[Modification records]
════
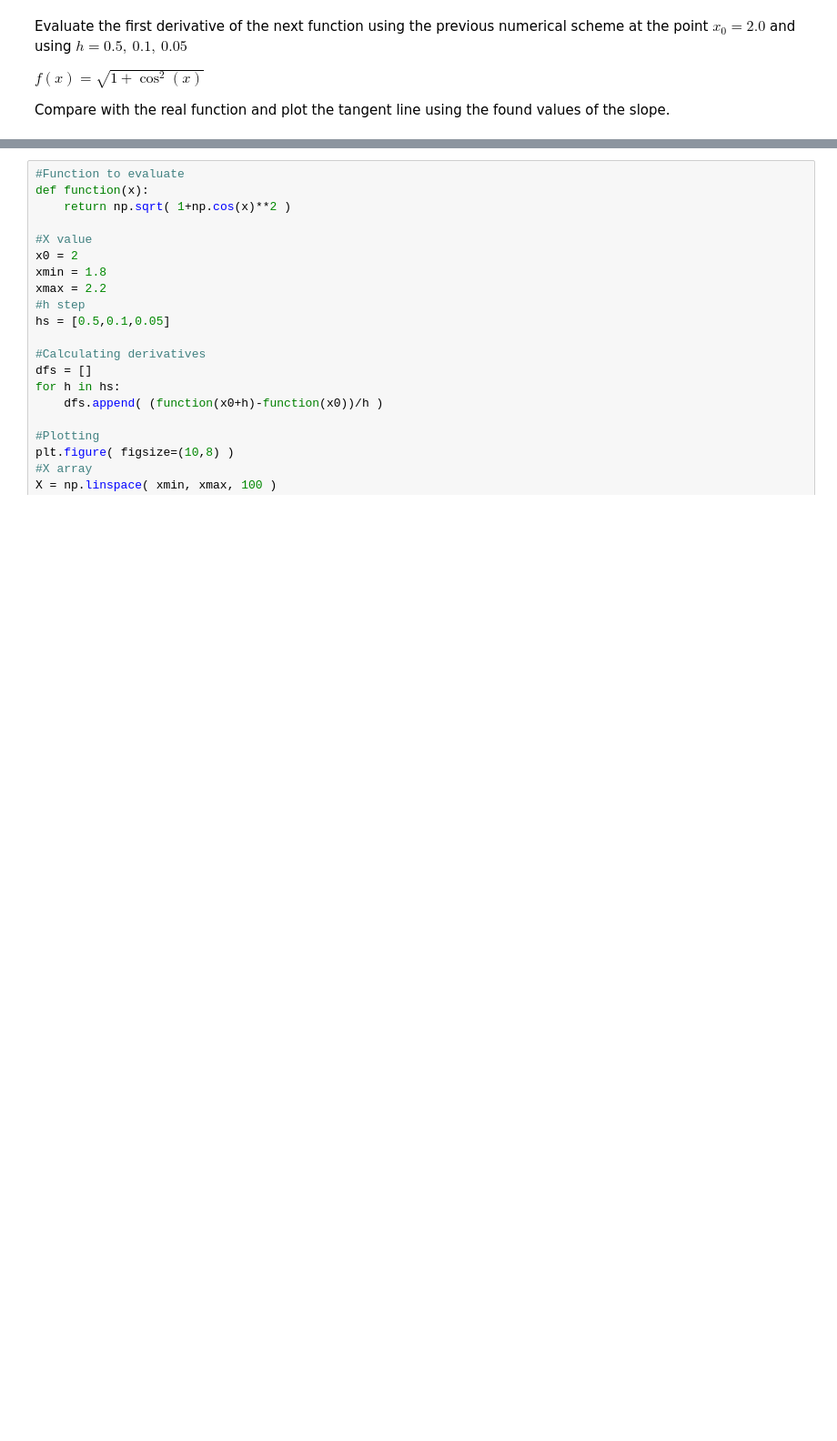
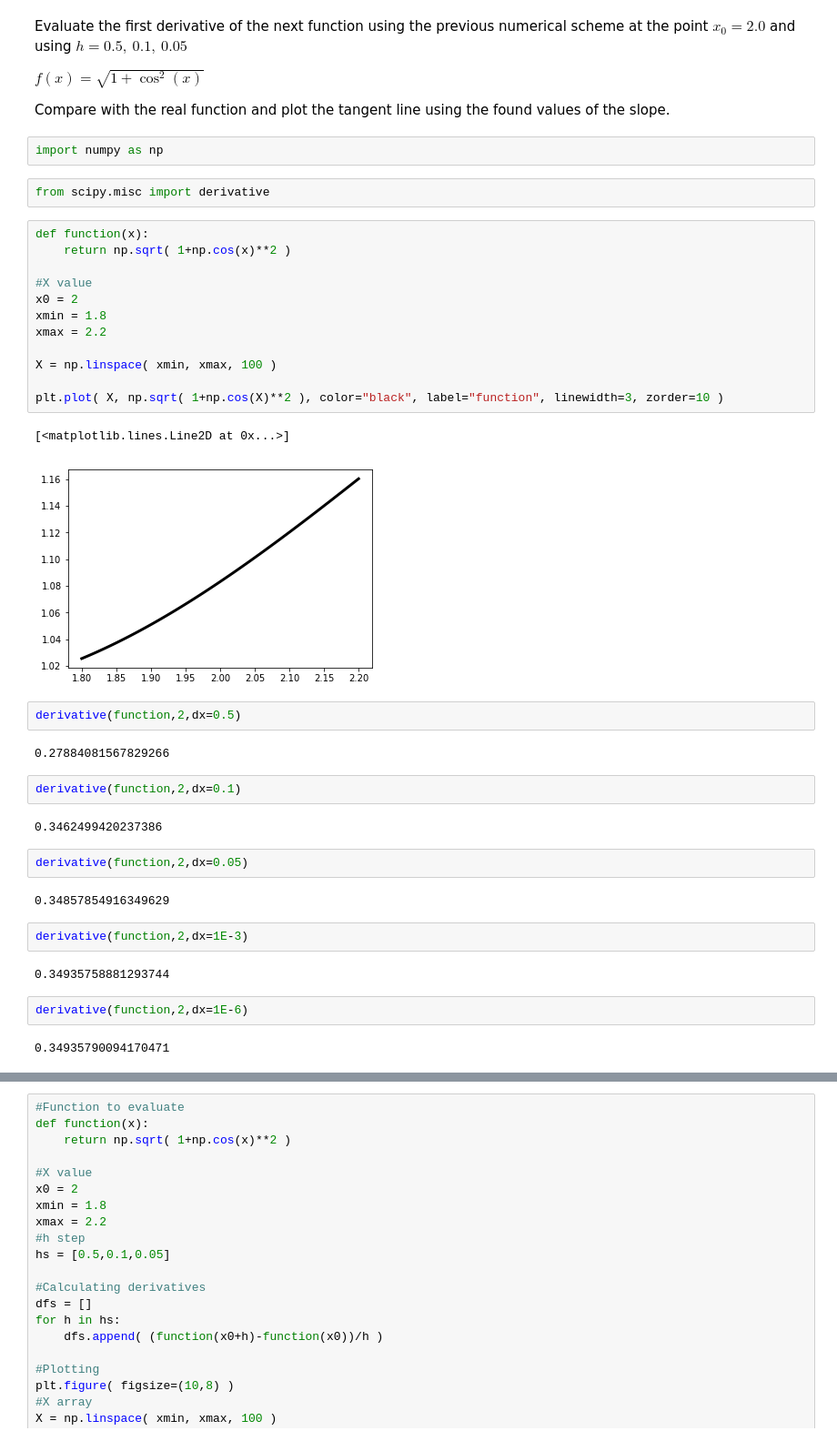
Before and after one commit to sbustamante/ComputationalMethods, a Jupyter notebook: material/numerical-calculus.ipynb, the cells around one changed output, grey strips where cells are left out. Shown at 91% size. Saved outputs shown, nothing was run; the diff lists cells and outputs as text; blank space fills up the shorter version.

Commit message:
Derivative

```diff
--- a/material/numerical-calculus.ipynb
+++ b/material/numerical-calculus.ipynb
@@ -60,3 +58,42 @@ Evaluate the first derivative of the next function using the previous numerical
 $f(x) = \sqrt{1+\cos^2(x)}$
 
 Compare with the real function and plot the tangent line using the found values of the slope.
+# %%
+import numpy as np
+# %%
+from scipy.misc import derivative
+# %%
+def function(x):
+    return np.sqrt( 1+np.cos(x)**2 )
+
+#X value
+x0 = 2
+xmin = 1.8
+xmax = 2.2
+
+X = np.linspace( xmin, xmax, 100 )
+
+plt.plot( X, np.sqrt( 1+np.cos(X)**2 ), color="black", label="function", linewidth=3, zorder=10 )
+# %% [output]
+[<matplotlib.lines.Line2D at 0x...>]
+[figure, added]
+# %%
+derivative(function,2,dx=0.5)
+# %% [output]
+0.27884081567829266
+# %%
+derivative(function,2,dx=0.1)
+# %% [output]
+0.3462499420237386
+# %%
+derivative(function,2,dx=0.05)
+# %% [output]
+0.34857854916349629
+# %%
+derivative(function,2,dx=1E-3)
+# %% [output]
+0.34935758881293744
+# %%
+derivative(function,2,dx=1E-6)
+# %% [output]
+0.34935790094170471
```
Also changed, not shown: parts of 7 cells of this notebook.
════
_What to produce_
Where a line of the data contains "function", include it in the tally, and answer with the tally alone.

_Answer area_
9